Sadly, this will be my final post on our trip to Burgenland. Oh, I'm sure that I could probably go on and on for several more days (or weeks!) and I will likely still occasionally insert a little story or a picture or two as things occur to me, but I think I've successfully covered all of the major highlights of our trip.
So today, I leave you with some photos (and of course, commentary!) on the "land" and the "lake."
We think we understand why our ancestors came to Minnesota. When you look at the landscape of Burgenland, it's like looking at the corn field or the wheat fields that you might see in the country right here in Minnesota!
Minus the vineyards of course! (Oh I know there are vineyards in Minnesota too, but not like these.)
The grapes are growing everywhere - every little patch of available land! Everyone has their own little patch of grapes and everyone makes wine. The wines made in Burgenland are delicious!
This picture could almost be mistaken for Iowa with all the wind turbines, don't you think?
Flowers were in bloom everywhere too...
One day, during our visit we traveled to the city of Neusiedl to visit with some cousins (Mitzi and Rosa). We had lunch at a newer hotel that was recently built just north of Neusiedl in Parndorf. After lunch, we had the opportunity to go up to the 14th floor and view the Neusiedlersee (Lake Neusiedl) from the north.
Can you see it in the distance? If the day had been clearer, it would have been an even better view. And yes, immediately in front of the hotel - that is an outlet mall. Just like the ones we have here in America.
Quick people picture of second cousins Rosa (middle) and Mitzi (right), Rosa's husband is on the left. I stayed with Rosa's family twice over the Christmas and New Year holidays while in college and studying in Germany.
On a different day, we also viewed the Neusiedlersee from it's most southern end. You have to travel into Hungary to see it (keep in mind, it's a big lake!) Behind these houses you can see the southernmost end of the Neusiedlersee.
Much of the lake in Hungary though is made up of "Rohr" or reeds. These same reeds were used to make the thatched roofs that you often see on older pictures of homes in the Burgenland area.

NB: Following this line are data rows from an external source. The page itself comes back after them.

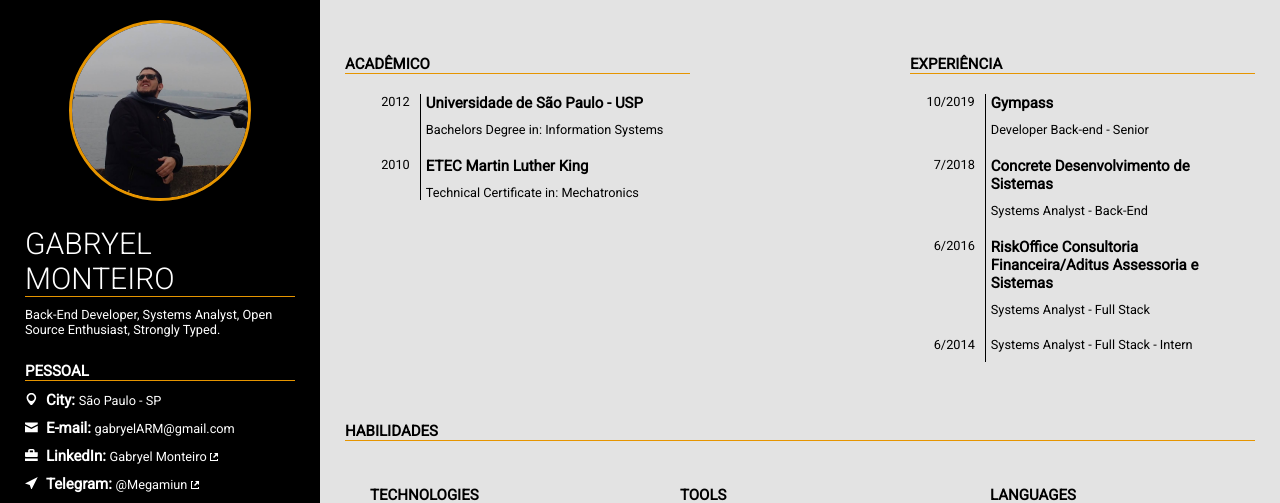
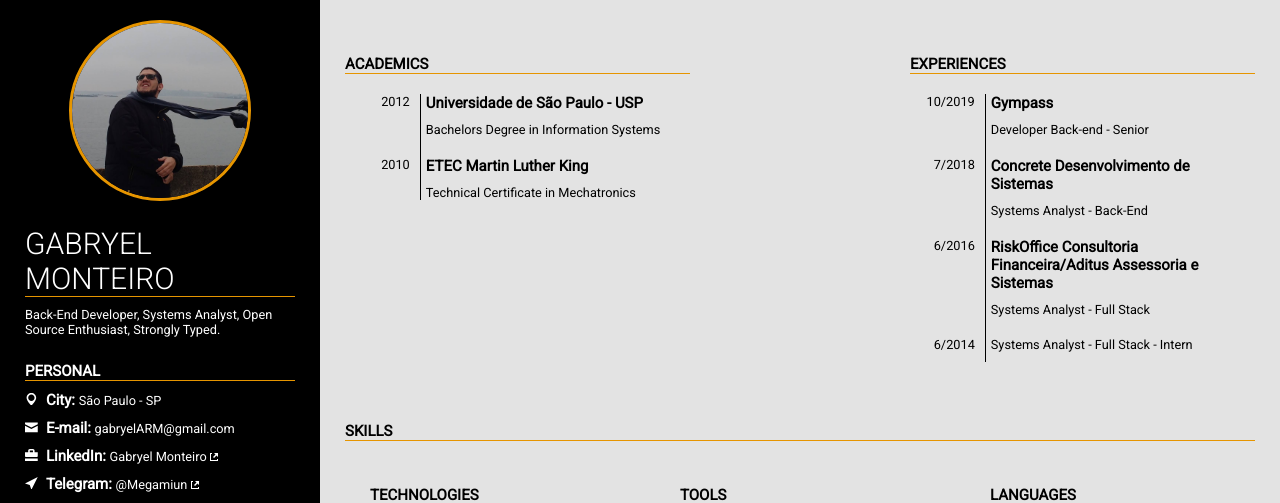
Before and after one commit to Megamiun/Megamiun.github.io, a Jekyll site: the page built from index.html, in a window 1280 px wide. Shown: the top 503 px of the page. Built offline with Jekyll 4.4.1, drawn with Linux system fonts in a browser that asks for light colours.

Commit message:
translating titles to english

```diff
--- a/_includes/academics.html
+++ b/_includes/academics.html
@@ -1,4 +1,4 @@
-<p class="category-title" >Acadêmico</p>
+<p class="category-title" >Academics</p>
 
 {% for place in site.data.academics reversed %}
     <div class="timebox" >
@@ -7,7 +7,7 @@
         </div>
         <div class="info" >
             <p class="item-title" >{{ place.name }}</p>
-            <p>{{ place.level }} in: {{ place.class }}</p>
+            <p>{{ place.level }} in {{ place.class }}</p>
         </div>
     </div>
 {% endfor %}
--- a/_includes/experiences.html
+++ b/_includes/experiences.html
@@ -1,4 +1,4 @@
-<p class="category-title" >Experiência</p>
+<p class="category-title" >Experiences</p>
 
 {% for place in site.data.experiences reversed %}
     {% for pos in place.position reversed %}
--- a/_includes/info.html
+++ b/_includes/info.html
@@ -1,4 +1,4 @@
-<p class="category-title" >Pessoal</p>
+<p class="category-title" >Personal</p>
 
 {% for info in site.data.personal %}
     <div class="block-wrapper {% if info.printable == false %} non-printable {% endif %}" >
--- a/_includes/skills.html
+++ b/_includes/skills.html
@@ -1,4 +1,4 @@
-<p class="category-title" >Habilidades</p>
+<p class="category-title" >Skills</p>
 
 <section id="skills" class="multi" >
     {% for category in site.data.skills %}
```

This is a barn that we came across in Hungary.
Much of the area surrounding the Neusiedlersee is a National Park and since 2001, it has also been named a World Heritage Site. This area would be like heaven to an ornithologist because of the various different birds that can be seen here. We saw thousands of geese and an old fashioned well as we traveled through the park
And of course, let's not forget the storks!
But, the best way to see the Neusiedlersee is "up close and personal." We did something that we never "in our wildest dreams" thought we would do on this trip. One afternoon we traveled to a marina in Hungary and we boarded Martin's sailboat and headed out to the lake!
The captain of the ship and his first mate (or do they look more like the "Skipper" and "Gilligan"?)
We had to travel down a long (with emphasis on the word "long") channel of rohr to get to the lake..."How much longer before we reach the lake, Martin?"
The long trip through the channel was worth it. Once we made it to the end, we had a front row seat viewing the beautiful Neusiedlersee!
A very happy captain and first mate basking in the sunshine!
So, that's my story. Special thanks to Martin and Ilse - this trip wouldn't have been possible without the two of you. I hope you know that you will always hold a special place in our hearts (and we hope you will seriously consider coming to America one day soon!)
Tomorrow we will resume regular programming, a.k.a. needlework updates! Although, I did find a few more photos of the embroidery from Hövej. That still counts, right?